Task description ->
Would you repeat exactly the part of the listing below that runs from the line containing "#40 pclai golden" down to the line containing "fixtures ✅──── #26", inclusive, and nothing else?

*** Begin section ***

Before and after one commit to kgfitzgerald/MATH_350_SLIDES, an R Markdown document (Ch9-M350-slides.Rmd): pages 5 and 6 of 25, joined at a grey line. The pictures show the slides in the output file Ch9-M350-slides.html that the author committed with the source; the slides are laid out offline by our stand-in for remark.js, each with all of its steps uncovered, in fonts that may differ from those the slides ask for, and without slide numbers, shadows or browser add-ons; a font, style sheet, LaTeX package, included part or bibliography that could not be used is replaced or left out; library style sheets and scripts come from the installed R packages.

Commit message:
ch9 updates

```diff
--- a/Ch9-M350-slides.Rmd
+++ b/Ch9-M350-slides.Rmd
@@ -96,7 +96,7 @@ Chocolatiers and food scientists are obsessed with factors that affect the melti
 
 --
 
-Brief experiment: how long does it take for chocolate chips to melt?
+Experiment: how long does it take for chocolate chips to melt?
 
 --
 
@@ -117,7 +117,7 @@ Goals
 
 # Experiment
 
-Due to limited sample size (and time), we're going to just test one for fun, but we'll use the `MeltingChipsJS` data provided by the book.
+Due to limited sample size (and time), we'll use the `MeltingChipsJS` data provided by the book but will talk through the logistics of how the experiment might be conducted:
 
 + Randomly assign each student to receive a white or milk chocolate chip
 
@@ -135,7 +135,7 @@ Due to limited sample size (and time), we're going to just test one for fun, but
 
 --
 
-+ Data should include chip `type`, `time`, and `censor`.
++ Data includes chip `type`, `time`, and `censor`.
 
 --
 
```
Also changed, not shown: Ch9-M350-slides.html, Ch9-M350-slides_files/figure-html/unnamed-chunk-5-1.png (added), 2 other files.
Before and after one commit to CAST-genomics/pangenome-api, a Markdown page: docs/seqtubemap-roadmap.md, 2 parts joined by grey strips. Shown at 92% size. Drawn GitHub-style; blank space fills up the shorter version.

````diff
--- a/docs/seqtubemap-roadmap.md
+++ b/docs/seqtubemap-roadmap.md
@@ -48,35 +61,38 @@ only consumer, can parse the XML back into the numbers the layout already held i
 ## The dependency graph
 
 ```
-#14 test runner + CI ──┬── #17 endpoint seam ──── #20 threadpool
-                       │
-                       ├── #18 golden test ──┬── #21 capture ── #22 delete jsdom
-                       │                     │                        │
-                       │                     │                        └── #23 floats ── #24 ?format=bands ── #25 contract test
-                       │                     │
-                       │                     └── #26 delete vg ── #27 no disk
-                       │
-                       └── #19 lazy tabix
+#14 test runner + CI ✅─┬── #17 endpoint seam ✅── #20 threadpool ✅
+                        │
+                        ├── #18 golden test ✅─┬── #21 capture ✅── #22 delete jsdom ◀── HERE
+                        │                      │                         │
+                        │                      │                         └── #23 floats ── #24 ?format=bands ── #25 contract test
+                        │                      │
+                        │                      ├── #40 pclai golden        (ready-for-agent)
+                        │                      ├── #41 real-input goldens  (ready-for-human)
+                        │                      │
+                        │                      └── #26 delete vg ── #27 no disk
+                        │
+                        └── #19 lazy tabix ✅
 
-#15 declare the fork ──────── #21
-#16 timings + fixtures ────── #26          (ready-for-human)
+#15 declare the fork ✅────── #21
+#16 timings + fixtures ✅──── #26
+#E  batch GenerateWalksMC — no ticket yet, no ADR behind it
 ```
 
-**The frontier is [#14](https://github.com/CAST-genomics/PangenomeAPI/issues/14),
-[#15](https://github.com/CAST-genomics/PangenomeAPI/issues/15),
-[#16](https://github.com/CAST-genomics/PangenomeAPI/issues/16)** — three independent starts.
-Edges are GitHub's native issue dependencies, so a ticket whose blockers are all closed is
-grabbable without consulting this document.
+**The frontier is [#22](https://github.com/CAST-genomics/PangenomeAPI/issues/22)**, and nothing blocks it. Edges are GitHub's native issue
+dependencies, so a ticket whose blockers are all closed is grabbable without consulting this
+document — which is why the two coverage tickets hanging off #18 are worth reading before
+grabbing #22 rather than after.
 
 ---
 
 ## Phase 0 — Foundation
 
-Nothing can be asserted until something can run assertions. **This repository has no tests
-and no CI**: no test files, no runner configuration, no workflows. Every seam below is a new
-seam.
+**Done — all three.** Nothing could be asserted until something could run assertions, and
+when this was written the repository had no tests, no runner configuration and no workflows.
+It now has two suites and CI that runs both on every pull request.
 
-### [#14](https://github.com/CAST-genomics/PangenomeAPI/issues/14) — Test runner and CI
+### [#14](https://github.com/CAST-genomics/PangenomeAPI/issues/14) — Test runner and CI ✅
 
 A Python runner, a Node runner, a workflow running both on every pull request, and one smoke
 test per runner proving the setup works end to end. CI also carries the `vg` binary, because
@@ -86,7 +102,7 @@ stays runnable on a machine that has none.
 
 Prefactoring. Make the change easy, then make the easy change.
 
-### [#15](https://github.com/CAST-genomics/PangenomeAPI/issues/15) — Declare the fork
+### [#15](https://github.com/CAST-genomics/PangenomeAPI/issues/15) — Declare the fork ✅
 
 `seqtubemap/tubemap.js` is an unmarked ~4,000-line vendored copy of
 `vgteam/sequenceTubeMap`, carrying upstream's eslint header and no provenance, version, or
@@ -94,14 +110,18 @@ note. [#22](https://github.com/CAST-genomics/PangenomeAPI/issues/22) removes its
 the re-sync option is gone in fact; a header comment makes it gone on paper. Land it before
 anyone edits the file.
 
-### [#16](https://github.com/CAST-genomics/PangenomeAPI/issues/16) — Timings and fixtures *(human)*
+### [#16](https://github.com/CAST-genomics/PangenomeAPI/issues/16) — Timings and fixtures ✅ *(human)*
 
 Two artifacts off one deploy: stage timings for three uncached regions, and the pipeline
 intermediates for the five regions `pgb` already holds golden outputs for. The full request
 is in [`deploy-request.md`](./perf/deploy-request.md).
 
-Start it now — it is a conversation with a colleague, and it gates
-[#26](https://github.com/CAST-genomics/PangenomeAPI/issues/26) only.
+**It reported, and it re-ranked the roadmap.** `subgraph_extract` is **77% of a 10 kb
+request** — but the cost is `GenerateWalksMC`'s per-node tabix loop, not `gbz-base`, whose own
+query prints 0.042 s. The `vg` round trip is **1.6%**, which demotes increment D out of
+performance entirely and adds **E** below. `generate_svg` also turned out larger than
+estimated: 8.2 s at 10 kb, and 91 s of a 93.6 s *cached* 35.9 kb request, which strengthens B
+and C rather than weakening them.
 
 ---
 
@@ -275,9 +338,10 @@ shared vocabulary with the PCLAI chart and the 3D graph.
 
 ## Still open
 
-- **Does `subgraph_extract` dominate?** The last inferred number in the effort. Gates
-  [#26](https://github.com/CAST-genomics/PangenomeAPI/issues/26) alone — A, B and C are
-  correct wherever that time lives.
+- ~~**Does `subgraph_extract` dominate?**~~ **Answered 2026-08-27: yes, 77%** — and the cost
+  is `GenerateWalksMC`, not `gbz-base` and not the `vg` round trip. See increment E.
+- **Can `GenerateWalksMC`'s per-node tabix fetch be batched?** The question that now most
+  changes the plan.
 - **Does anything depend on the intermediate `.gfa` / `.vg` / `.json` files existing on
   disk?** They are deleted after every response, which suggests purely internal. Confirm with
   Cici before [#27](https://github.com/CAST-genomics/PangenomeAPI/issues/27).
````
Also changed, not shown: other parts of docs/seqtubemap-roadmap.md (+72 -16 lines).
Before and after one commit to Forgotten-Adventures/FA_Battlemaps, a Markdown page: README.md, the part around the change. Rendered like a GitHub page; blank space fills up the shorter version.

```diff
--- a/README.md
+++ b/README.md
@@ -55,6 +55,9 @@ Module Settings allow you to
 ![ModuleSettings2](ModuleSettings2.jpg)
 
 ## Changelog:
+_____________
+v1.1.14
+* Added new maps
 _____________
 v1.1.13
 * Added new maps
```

*** End section ***

Result ->
+                        │                      ├── #40 pclai golden        (ready-for-agent)
+                        │                      ├── #41 real-input goldens  (ready-for-human)
+                        │                      │
+                        │                      └── #26 delete vg ── #27 no disk
+                        │
+                        └── #19 lazy tabix ✅
 
-#15 declare the fork ──────── #21
-#16 timings + fixtures ────── #26          (ready-for-human)
+#15 declare the fork ✅────── #21
+#16 timings + fixtures ✅──── #26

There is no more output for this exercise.